Ranking below senior and subordinated debt, cocos carry a risk of a missed coupon, which banks can do without triggering a default, and the risk of conversion to equity. The conversion, would, in essence, amount to a “haircut” on their value, similar to that applied to other types of debt in case of bankruptcy resolution.

Due to this extra risk, the cocos of a top French bank, for example, offer a yield around 250 basis points higher than the bank’s senior debt and around 200 basis points higher than its subordinated debt, according to Stacey.

However, in Stacey’s view the difference in the risk of a haircut is not that big between cocos (also known as alternative tier 1 capital) and subordinated debt (lower tier 2), and the high spread presents an arbitrage opportunity.

Mispriced cocos

One of the reasons for the mispricing is that cocos are not eligible for inclusion in investment grade or high yield bond indices. As such, demand for them is lower than for other types of bank debt, which depresses their prices.

Although the spread has indeed been shrinking, the mispricing is still present, according to Stacey, and a further closing of the spread is likely to boost the returns of this type of securities in 2018 as it did in 2017.

The ICE Bank of America Merrill Lynch Contingent Capital Index increased 14.5% this year (until 31 October), which Stacey attributes in part to the declining risk premium on cocos.

Marc Stacey, portfolio manager, Bluebay Asset Management

Stacey and Justin Jewell have been co-managers of the BlueBay Financial Capital Bond Fund since its inception in January 2015. While the fund is allowed to invest in all types of bank debt globally, it is heavily concentrated in cocos of European banks, where Stacey sees the biggest opportunity.

With high coupons, cocos also offer an attractive carry yield around 6%. This has enabled the Bluebay fund to deliver a 24.3% one-year return as of 30 November, beating the ICE coco index and ranking among best-performing fixed-income funds.

The fund uses both top-down macroeconomic analysis and the bottom-up approach to selecting securities.

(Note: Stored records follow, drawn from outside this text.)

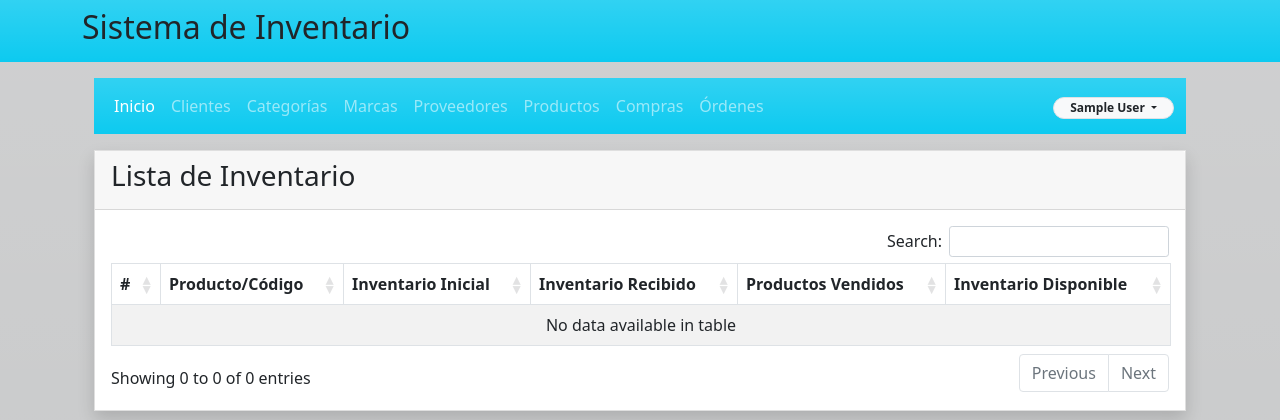
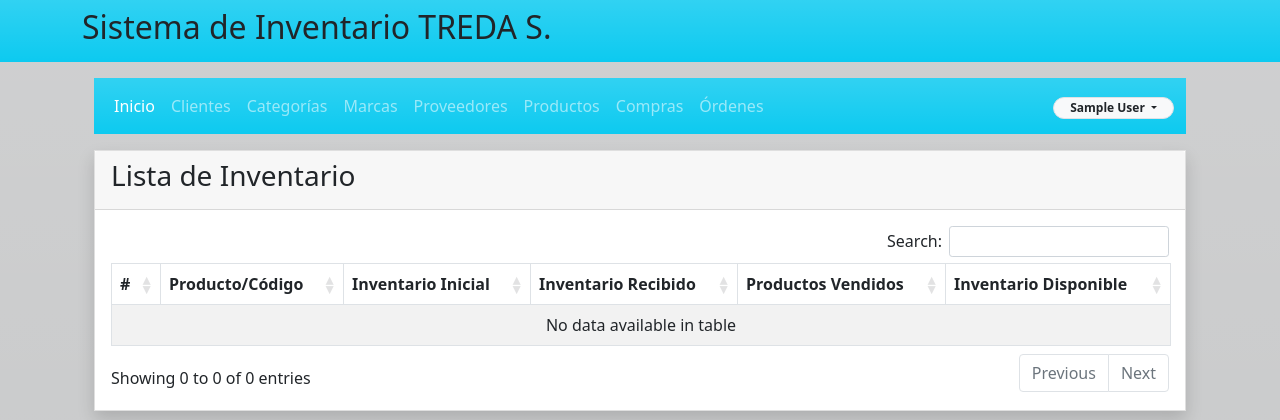
Before and after one commit to yaroa58/inventario-basico, a PHP site: page /index.php in a window 1280 px wide. Shown: the top 420 px of the page. Run offline with PHP 8.4, Linux system fonts and the light colour scheme; the visitor is signed in with stand-in values (Sample User, id 1); data that the repository does not hold is empty; some libraries are stand-ins or nearby versions.

```diff
--- a/inc/container.php
+++ b/inc/container.php
@@ -4,7 +4,7 @@
   <nav role="navigation" class="navbar navbar-dark navbar-static-top bg-info bg-gradient">
     <div class="container">
       <div class="navbar-header">
-       <h2>Sistema de Inventario </h2>
+       <h2>Sistema de Inventario TREDA S. </h2>
       </div>
     </div>
   </nav>
--- a/inc/header.php
+++ b/inc/header.php
@@ -1,7 +1,7 @@
 <!DOCTYPE html>
 <html>
 <head>
-<title>Inventory System</title>
+<title>Sistemas de inventarios TREDA </title>
  <!-- Font Awesome -->
  <link rel="stylesheet" href="https://cdnjs.cloudflare.com/ajax/libs/font-awesome/6.1.1/css/all.min.css" integrity="sha512-KfkfwYDsLkIlwQp6LFnl8zNdLGxu9YAA1QvwINks4PhcElQSvqcyVLLD9aMhXd13uQjoXtEKNosOWaZqXgel0g==" crossorigin="anonymous" referrerpolicy="no-referrer" />
 <!-- Bootstrap -->
```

It invests in cocos of only the top “national champion” banks across Europe, in order to minimise issuer risk, he said.

Stacey attributed the fund’s performance chiefly to issuer selection, but he added that his currency and interest rate exposures have had positive effects as well.

Banks grow safer

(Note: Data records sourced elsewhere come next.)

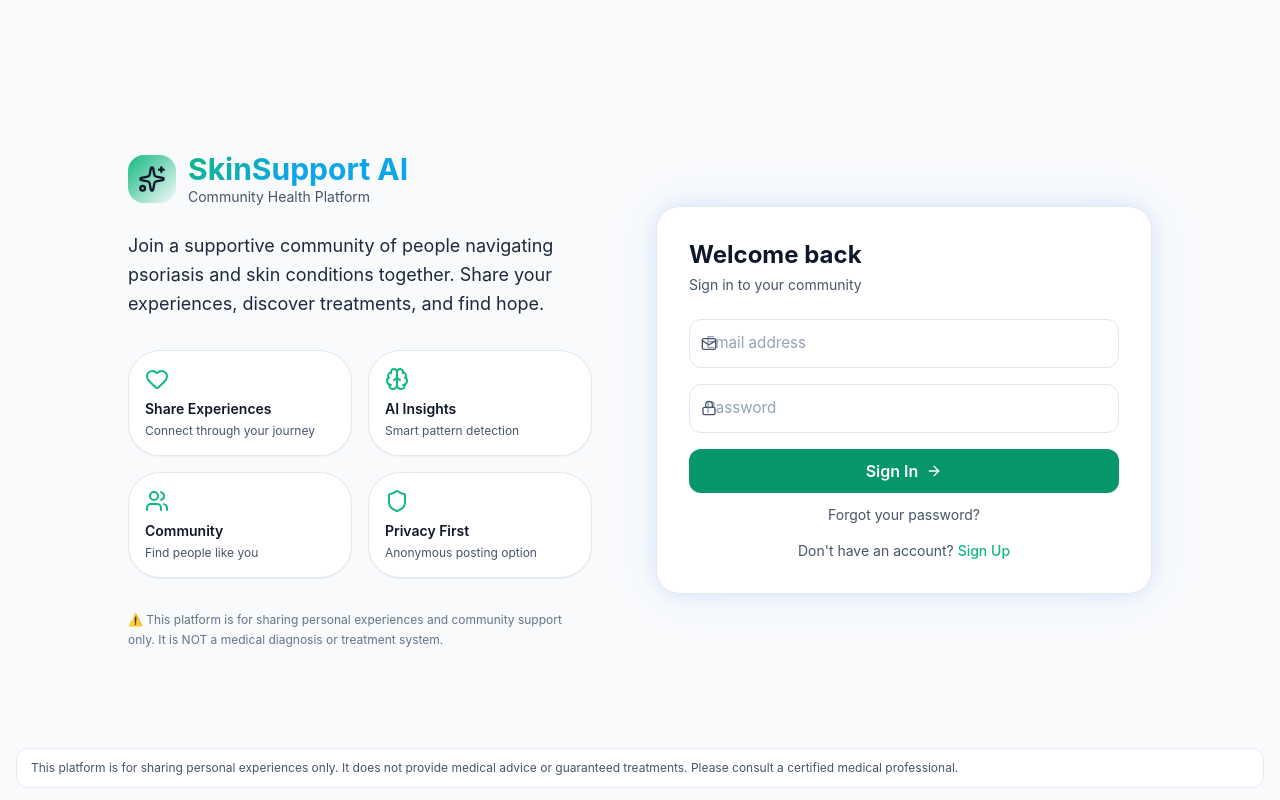
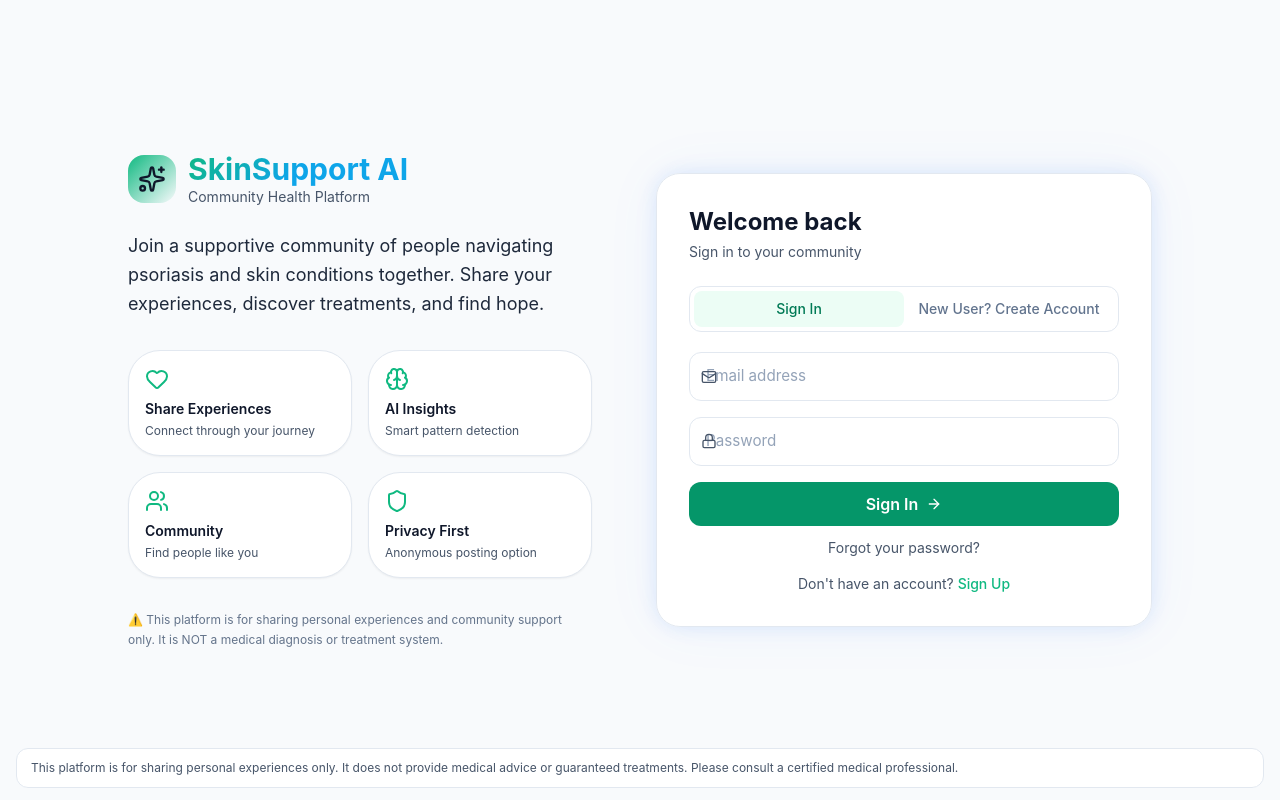
Before and after one commit to Neeraj-programmer/Disease_project, a React app in the folder frontend/: page /auth in a window 1280 px wide. Built offline with nearby package versions, Linux system fonts and the light colour scheme; the HTML template or start-up script is replaced by a standard one.

Commit message:
Improve newcomer onboarding in auth screen
Add explicit Sign In and Create Account tabs so new users can immediately find account registration instead of relying on a small bottom toggle link.

```diff
--- a/frontend/src/pages/AuthPage.jsx
+++ b/frontend/src/pages/AuthPage.jsx
@@ -110,6 +110,27 @@ export default function AuthPage() {
           <p className="text-sm text-dark-400 mb-6">
             {isLogin ? 'Sign in to your community' : 'Start your support journey'}
           </p>
+
+          <div className="mb-5 grid grid-cols-2 rounded-xl border border-slate-200 bg-white p-1">
+            <button
+              type="button"
+              onClick={() => { setIsLogin(true); setError(''); }}
+              className={`rounded-lg px-3 py-2 text-sm font-medium transition ${
+                isLogin ? 'bg-emerald-50 text-emerald-700' : 'text-slate-500 hover:text-slate-800'
+              }`}
+            >
+              Sign In
+            </button>
+            <button
+              type="button"
+              onClick={() => { setIsLogin(false); setError(''); }}
+              className={`rounded-lg px-3 py-2 text-sm font-medium transition ${
+                !isLogin ? 'bg-sky-50 text-sky-700' : 'text-slate-500 hover:text-slate-800'
+              }`}
+            >
+              New User? Create Account
+            </button>
+          </div>
 
           {error && (
             <div className="bg-rose-500/10 border border-rose-500/20 rounded-xl px-4 py-3 mb-4 text-sm text-rose-400">
```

Thanks to regulations implemented after the global financial crisis of 2008, European and American banks have become far less leveraged, and less risky, Stacey told FSA.

“They are less reliant on cues from their proprietary trading desks,” and have more emphasis on the advisory and asset management business, which are not as cyclical, he said.

“There has been a growing realisation among the investors that banks are improving, but they are still cheap from the valuation perspective,” Stacey said. “Investors who got burned in the financial crisis and have shied away from banks have seen the fundamentals improve, the volatility come down and are getting more engaged.”

Although certain European banks, such as Spain’s Banco Popular, or Italy’s Monte dei Paschi, Veneto and Popolare di Vicenza, had run into trouble, the new regulatory regime allowed for their resolution in 2017 without adverse effects for the sector. Bank bonds rallied as the idiosyncratic risk was removed.

As a result, in 2017 there was a fair amount of capital appreciation in the financial sector, Stacey noted.

Looking at 2018, Stacey noted that the market was currently underpricing the risk of a sharp rise of interest rates and volatility.

“That would be bad for equities,” he said, “and banks would not be immune.” He’s been keeping the fund’s rate duration low in order to hedge some of this risk.

Performance of the Bluebay Financial Capital Bond Fund since inception, vs its benchmark and category average.

Part of Mark Allen.